Chinese Business Ethics Conference Focuses on Consumer Rights
"Consumer Rights and Corporate Responsibility" was
the theme of the annual conference of the Center for International
Business Ethics (CIBE) in Beijing, China, a partner organization
of the Markkula Center for Applied Ethics. The conference was
held Oct. 26 -27 in Beijing Sun City, and attended by scholars
from around the world.
Stephan Rothlin, CIBE Secretary General, noted, "From
the latest recall of potentially harmful toys by Mattel, to
poisonous pet food and harmful toothpaste, it is clear that
the issue of product safety in China can no longer be ignored."
Rothlin found "disturbing common trends" between these
scandals: an obsession with price cutting measures and the pursuit
of profits at any cost."
Markkula Ethics Center Executive Director Kirk O. Hanson serves
as CIBE's honorary chair and gave the closing remarks at the
conference. In his talk, he summarized the seven main questions
conference participants had debated:
- What are consumer's rights in China? Speakers chronicled

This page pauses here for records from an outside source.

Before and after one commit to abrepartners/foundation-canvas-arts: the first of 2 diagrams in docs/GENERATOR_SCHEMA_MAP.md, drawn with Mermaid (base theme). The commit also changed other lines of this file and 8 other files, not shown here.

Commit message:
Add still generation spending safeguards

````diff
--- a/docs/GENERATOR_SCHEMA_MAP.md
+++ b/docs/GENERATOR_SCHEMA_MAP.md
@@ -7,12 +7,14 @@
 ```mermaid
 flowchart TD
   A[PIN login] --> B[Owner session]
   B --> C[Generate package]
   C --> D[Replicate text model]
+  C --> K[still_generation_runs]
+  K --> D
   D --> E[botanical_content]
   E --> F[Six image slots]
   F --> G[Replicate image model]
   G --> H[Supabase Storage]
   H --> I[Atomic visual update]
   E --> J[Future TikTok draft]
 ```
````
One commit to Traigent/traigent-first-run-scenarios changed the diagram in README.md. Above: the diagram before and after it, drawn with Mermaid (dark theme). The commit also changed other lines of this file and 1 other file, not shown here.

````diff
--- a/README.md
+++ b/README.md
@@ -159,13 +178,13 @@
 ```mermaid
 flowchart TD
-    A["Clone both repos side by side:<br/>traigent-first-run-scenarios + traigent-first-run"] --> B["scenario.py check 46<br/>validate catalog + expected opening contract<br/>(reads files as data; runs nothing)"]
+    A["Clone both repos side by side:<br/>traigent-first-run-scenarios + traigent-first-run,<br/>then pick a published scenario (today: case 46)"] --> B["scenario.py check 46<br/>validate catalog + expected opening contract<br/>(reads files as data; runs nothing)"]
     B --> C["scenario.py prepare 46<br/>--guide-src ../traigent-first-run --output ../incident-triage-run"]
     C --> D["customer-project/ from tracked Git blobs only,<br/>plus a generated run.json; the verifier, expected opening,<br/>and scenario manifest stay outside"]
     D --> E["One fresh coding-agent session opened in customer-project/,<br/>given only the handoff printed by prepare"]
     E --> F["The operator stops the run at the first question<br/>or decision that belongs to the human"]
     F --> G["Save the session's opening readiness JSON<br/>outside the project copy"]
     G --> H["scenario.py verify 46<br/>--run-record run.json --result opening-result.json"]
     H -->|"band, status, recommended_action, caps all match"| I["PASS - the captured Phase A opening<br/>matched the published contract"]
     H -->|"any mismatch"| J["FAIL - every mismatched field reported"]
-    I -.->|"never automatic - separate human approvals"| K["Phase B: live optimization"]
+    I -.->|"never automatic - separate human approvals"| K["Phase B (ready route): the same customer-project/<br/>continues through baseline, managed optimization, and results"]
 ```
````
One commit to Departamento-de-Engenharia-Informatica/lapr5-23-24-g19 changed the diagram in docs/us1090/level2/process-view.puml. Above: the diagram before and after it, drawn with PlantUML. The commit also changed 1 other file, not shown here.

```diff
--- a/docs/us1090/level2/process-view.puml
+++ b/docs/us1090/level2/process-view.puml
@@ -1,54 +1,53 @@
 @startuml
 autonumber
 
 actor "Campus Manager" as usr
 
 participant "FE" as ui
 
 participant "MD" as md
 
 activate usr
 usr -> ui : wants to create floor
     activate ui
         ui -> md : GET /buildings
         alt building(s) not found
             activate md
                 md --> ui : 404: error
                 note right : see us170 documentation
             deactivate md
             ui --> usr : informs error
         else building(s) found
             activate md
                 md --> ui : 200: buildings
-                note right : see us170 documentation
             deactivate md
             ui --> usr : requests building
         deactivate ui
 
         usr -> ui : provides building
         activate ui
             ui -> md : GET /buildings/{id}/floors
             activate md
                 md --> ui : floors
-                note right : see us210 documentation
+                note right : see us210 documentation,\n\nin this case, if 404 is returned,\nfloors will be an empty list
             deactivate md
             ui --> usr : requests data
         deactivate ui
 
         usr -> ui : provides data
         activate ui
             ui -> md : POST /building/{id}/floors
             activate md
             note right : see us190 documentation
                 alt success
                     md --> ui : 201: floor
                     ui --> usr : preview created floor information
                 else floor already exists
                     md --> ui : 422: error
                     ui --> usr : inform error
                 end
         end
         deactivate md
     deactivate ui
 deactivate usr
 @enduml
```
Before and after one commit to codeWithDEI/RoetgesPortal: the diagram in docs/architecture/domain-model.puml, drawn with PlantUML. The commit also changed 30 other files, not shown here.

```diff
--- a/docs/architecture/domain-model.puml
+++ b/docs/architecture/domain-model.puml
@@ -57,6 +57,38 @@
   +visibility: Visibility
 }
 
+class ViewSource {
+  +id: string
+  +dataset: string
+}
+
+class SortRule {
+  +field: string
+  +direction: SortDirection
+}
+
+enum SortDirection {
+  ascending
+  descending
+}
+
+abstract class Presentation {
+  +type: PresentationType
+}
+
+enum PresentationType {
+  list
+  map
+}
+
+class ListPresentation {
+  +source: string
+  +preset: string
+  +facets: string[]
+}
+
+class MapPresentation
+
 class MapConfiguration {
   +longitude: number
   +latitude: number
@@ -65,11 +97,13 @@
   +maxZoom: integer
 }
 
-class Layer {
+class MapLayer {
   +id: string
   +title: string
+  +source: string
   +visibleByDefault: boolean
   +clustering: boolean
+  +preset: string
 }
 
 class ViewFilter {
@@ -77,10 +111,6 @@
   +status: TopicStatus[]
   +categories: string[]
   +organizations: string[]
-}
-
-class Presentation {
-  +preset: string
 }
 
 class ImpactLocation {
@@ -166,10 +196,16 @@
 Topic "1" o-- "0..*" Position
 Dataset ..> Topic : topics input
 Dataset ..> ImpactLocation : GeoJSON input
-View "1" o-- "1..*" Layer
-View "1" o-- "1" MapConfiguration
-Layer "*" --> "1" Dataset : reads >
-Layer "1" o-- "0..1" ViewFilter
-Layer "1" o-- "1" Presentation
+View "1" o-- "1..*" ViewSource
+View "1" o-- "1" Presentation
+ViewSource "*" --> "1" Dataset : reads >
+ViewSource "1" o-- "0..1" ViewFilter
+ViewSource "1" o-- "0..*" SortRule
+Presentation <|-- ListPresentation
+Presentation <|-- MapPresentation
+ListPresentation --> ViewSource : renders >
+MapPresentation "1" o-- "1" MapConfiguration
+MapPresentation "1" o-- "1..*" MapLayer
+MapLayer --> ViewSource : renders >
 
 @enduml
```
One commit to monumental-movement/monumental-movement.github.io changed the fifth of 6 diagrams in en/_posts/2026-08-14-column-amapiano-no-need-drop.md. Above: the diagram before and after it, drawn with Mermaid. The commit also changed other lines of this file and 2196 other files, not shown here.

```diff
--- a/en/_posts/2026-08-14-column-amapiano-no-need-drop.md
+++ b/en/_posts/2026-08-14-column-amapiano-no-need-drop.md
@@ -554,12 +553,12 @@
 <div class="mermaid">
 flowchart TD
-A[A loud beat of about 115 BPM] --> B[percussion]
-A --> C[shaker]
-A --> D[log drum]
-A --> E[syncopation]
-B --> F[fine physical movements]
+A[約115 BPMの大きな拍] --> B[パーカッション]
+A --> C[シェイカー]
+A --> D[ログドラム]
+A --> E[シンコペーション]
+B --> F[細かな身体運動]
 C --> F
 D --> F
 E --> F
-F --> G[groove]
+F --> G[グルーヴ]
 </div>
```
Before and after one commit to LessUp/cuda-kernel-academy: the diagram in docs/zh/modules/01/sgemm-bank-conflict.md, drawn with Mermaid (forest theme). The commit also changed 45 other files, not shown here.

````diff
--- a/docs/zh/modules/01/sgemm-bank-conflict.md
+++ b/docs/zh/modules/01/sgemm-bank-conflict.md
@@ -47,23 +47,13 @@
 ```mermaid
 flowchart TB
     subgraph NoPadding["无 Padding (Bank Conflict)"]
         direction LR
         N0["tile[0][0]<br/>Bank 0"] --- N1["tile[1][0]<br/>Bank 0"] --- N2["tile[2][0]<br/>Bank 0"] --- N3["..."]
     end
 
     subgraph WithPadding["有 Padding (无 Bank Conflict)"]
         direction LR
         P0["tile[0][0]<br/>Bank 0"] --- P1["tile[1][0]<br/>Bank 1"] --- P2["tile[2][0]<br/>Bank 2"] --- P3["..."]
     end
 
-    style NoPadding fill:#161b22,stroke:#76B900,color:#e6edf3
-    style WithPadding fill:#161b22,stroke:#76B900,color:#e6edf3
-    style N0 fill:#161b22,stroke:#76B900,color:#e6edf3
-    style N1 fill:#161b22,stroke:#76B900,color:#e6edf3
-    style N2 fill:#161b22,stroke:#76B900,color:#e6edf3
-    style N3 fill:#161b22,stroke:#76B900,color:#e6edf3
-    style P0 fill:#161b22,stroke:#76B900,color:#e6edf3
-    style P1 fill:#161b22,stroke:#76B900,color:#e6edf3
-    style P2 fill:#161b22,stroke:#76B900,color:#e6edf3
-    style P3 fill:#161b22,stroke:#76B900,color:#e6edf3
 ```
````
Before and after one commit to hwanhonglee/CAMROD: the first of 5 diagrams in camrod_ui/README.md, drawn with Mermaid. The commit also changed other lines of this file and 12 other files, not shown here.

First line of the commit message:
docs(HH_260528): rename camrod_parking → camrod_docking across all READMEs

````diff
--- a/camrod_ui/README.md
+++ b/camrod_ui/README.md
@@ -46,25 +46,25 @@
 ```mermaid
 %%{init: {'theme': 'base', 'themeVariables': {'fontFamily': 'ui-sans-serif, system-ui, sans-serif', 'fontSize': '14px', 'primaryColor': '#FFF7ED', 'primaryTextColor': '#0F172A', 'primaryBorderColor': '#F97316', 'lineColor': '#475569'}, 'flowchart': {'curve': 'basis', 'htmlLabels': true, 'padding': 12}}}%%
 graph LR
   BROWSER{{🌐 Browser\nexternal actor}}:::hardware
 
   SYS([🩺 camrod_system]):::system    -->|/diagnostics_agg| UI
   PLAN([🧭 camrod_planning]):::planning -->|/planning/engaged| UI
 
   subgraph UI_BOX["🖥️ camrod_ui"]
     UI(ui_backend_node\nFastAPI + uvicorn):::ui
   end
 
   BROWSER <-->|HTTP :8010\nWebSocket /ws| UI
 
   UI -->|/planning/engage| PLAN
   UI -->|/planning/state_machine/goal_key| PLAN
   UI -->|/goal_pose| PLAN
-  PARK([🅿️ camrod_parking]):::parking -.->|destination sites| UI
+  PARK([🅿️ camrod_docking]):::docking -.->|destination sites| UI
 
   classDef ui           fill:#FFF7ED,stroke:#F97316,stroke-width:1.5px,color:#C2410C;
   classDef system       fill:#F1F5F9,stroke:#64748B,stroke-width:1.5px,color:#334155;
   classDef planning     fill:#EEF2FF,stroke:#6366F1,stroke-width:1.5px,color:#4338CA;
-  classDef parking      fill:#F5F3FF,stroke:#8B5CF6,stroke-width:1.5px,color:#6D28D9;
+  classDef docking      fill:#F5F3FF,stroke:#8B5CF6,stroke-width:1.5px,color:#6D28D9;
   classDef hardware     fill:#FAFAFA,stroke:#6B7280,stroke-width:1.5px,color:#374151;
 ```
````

the growth of consumer rights globally and in China, including
newly passed laws requiring safer and more environmentally
- What are the mechanisms by which these are achieved? Speakers
described a variety of such mechanisms including government
action, enlightened self-interest on the part of corporations,
"fair trade" pressures from abroad, and social investment
- What is the ethical obligation of government to help secure
consumer rights? Product safety and environmental laws including
effective enforcement and sanctions were discussed.
- What is the ethical obligation of the individual consumer
to achieve these rights? Here, conference participants urged
consumers not to purchase illegally manufactured products,
but rather to actively look for "green" or "socially
conscious products." They also counseled consumers to
complain to the companies if they received faulty products
and to encourage government to tighten consumer laws.
- What is the ethical obligation of corporations in securing
these rights? Corporations, the participants said, must obey
the law, not only the letter but also the spirit. They should
not be looking for loopholes, but rather should support effective
enforcement. They should also be aware of the role that conflicts
of interest play in creating temptations to ignore consumer
safety and should look for ways to create incentives for their
- Where will China's values and ethics be grounded in the
next generation? Because values undergird consumer rights,
China must focus on elements of its traditional values that
will sustain consumer protection.
- How will China's understanding of consumer rights be integrated
with global concepts of consumer rights? Among the topics
debated was whether demands from abroad for higher quality
products and for more environmentally friendly manufacturing
are just protectionism or are genuinely motivated.